Items listed in a dataset:
________________________________________
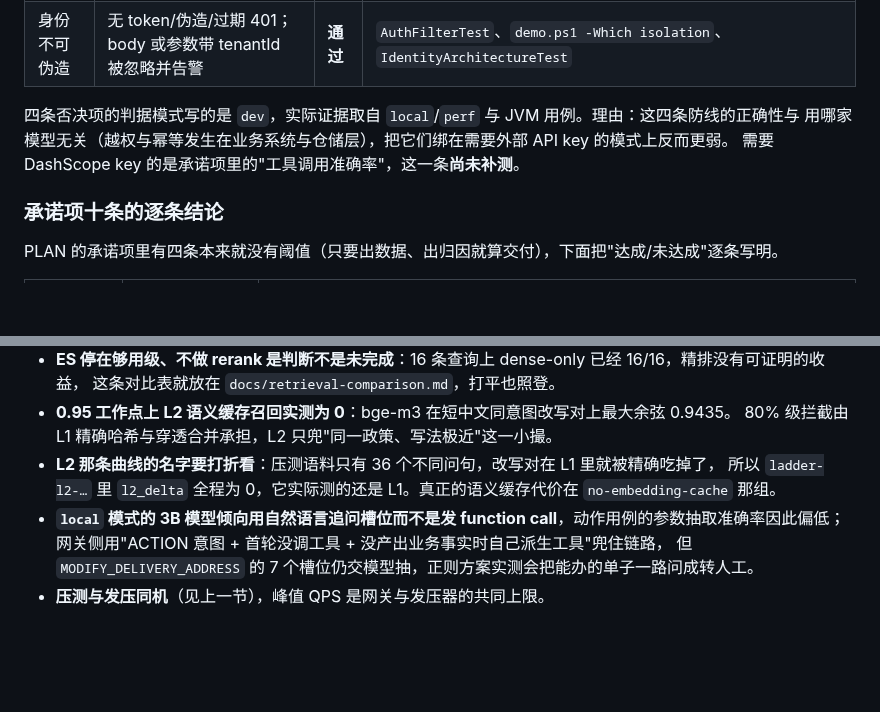
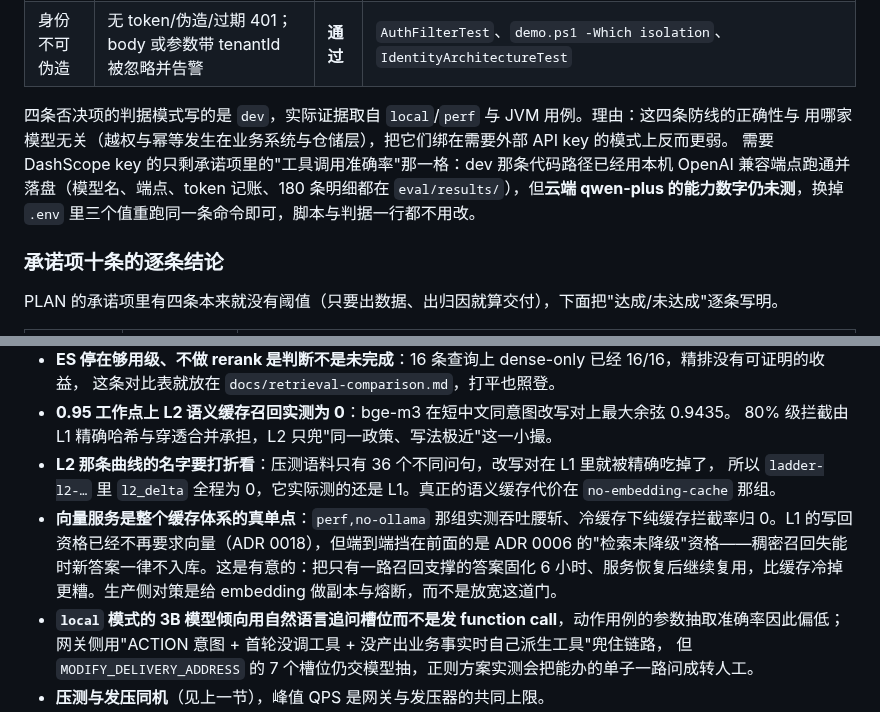
Before and after one commit to shing26/shoppilot, a Markdown page: README.md, 2 parts joined by grey strips. Rendered like a GitHub page; blank space fills up the shorter version.

```diff
--- a/README.md
+++ b/README.md
@@ -191,7 +191,7 @@ slot_ask | fallback | duplicate_submit | rate_limited
 
 四条否决项的判据模式写的是 `dev`，实际证据取自 `local`/`perf` 与 JVM 用例。理由：这四条防线的正确性与
 用哪家模型无关（越权与幂等发生在业务系统与仓储层），把它们绑在需要外部 API key 的模式上反而更弱。
-需要 DashScope key 的是承诺项里的"工具调用准确率"，这一条**尚未补测**。
+需要 DashScope key 的只剩承诺项里的"工具调用准确率"那一格：dev 那条代码路径已经用本机 OpenAI 兼容端点跑通并落盘（模型名、端点、token 记账、180 条明细都在 `eval/results/`），但**云端 qwen-plus 的能力数字仍未测**，换掉 `.env` 里三个值重跑同一条命令即可，脚本与判据一行都不用改。
 
 ### 承诺项十条的逐条结论
 
@@ -222,6 +223,7 @@ PLAN 的承诺项里有四条本来就没有阈值（只要出数据、出归因
   80% 级拦截由 L1 精确哈希与穿透合并承担，L2 只兜"同一政策、写法极近"这一小撮。
 - **L2 那条曲线的名字要打折看**：压测语料只有 36 个不同问句，改写对在 L1 里就被精确吃掉了，
   所以 `ladder-l2-…` 里 `l2_delta` 全程为 0，它实际测的还是 L1。真正的语义缓存代价在 `no-embedding-cache` 那组。
+- **向量服务是整个缓存体系的真单点**：`perf,no-ollama` 那组实测吞吐腰斩、冷缓存下纯缓存拦截率归 0。L1 的写回资格已经不再要求向量（ADR 0018），但端到端挡在前面的是 ADR 0006 的"检索未降级"资格——稠密召回失能时新答案一律不入库。这是有意的：把只有一路召回支撑的答案固化 6 小时、服务恢复后继续复用，比缓存冷掉更糟。生产侧对策是给 embedding 做副本与熔断，而不是放宽这道门。
 - **`local` 模式的 3B 模型倾向用自然语言追问槽位而不是发 function call**，动作用例的参数抽取准确率因此偏低；
   网关侧用"ACTION 意图 + 首轮没调工具 + 没产出业务事实时自己派生工具"兜住链路，
   但 `MODIFY_DELIVERY_ADDRESS` 的 7 个槽位仍交模型抽，正则方案实测会把能办的单子一路问成转人工。
```
Also changed, not shown: other parts of README.md (+14 -12 lines), docs/loadtest-report.md (+11 -0 lines), docs/console.png, docs/loadtest-curves.png, 2 other files.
________________________________________
ABOUT THIS EXERCISE: Leaving the pictures aside, repeat the data above exactly.

TASK SOLUTION:
Before and after one commit to shing26/shoppilot, a Markdown page: README.md, 2 parts joined by grey strips. Rendered like a GitHub page; blank space fills up the shorter version.

```diff
--- a/README.md
+++ b/README.md
@@ -191,7 +191,7 @@ slot_ask | fallback | duplicate_submit | rate_limited
 
 四条否决项的判据模式写的是 `dev`，实际证据取自 `local`/`perf` 与 JVM 用例。理由：这四条防线的正确性与
 用哪家模型无关（越权与幂等发生在业务系统与仓储层），把它们绑在需要外部 API key 的模式上反而更弱。
-需要 DashScope key 的是承诺项里的"工具调用准确率"，这一条**尚未补测**。
+需要 DashScope key 的只剩承诺项里的"工具调用准确率"那一格：dev 那条代码路径已经用本机 OpenAI 兼容端点跑通并落盘（模型名、端点、token 记账、180 条明细都在 `eval/results/`），但**云端 qwen-plus 的能力数字仍未测**，换掉 `.env` 里三个值重跑同一条命令即可，脚本与判据一行都不用改。
 
 ### 承诺项十条的逐条结论
 
@@ -222,6 +223,7 @@ PLAN 的承诺项里有四条本来就没有阈值（只要出数据、出归因
   80% 级拦截由 L1 精确哈希与穿透合并承担，L2 只兜"同一政策、写法极近"这一小撮。
 - **L2 那条曲线的名字要打折看**：压测语料只有 36 个不同问句，改写对在 L1 里就被精确吃掉了，
   所以 `ladder-l2-…` 里 `l2_delta` 全程为 0，它实际测的还是 L1。真正的语义缓存代价在 `no-embedding-cache` 那组。
+- **向量服务是整个缓存体系的真单点**：`perf,no-ollama` 那组实测吞吐腰斩、冷缓存下纯缓存拦截率归 0。L1 的写回资格已经不再要求向量（ADR 0018），但端到端挡在前面的是 ADR 0006 的"检索未降级"资格——稠密召回失能时新答案一律不入库。这是有意的：把只有一路召回支撑的答案固化 6 小时、服务恢复后继续复用，比缓存冷掉更糟。生产侧对策是给 embedding 做副本与熔断，而不是放宽这道门。
 - **`local` 模式的 3B 模型倾向用自然语言追问槽位而不是发 function call**，动作用例的参数抽取准确率因此偏低；
   网关侧用"ACTION 意图 + 首轮没调工具 + 没产出业务事实时自己派生工具"兜住链路，
   但 `MODIFY_DELIVERY_ADDRESS` 的 7 个槽位仍交模型抽，正则方案实测会把能办的单子一路问成转人工。
```
Also changed, not shown: other parts of README.md (+14 -12 lines), docs/loadtest-report.md (+11 -0 lines), docs/console.png, docs/loadtest-curves.png, 2 other files.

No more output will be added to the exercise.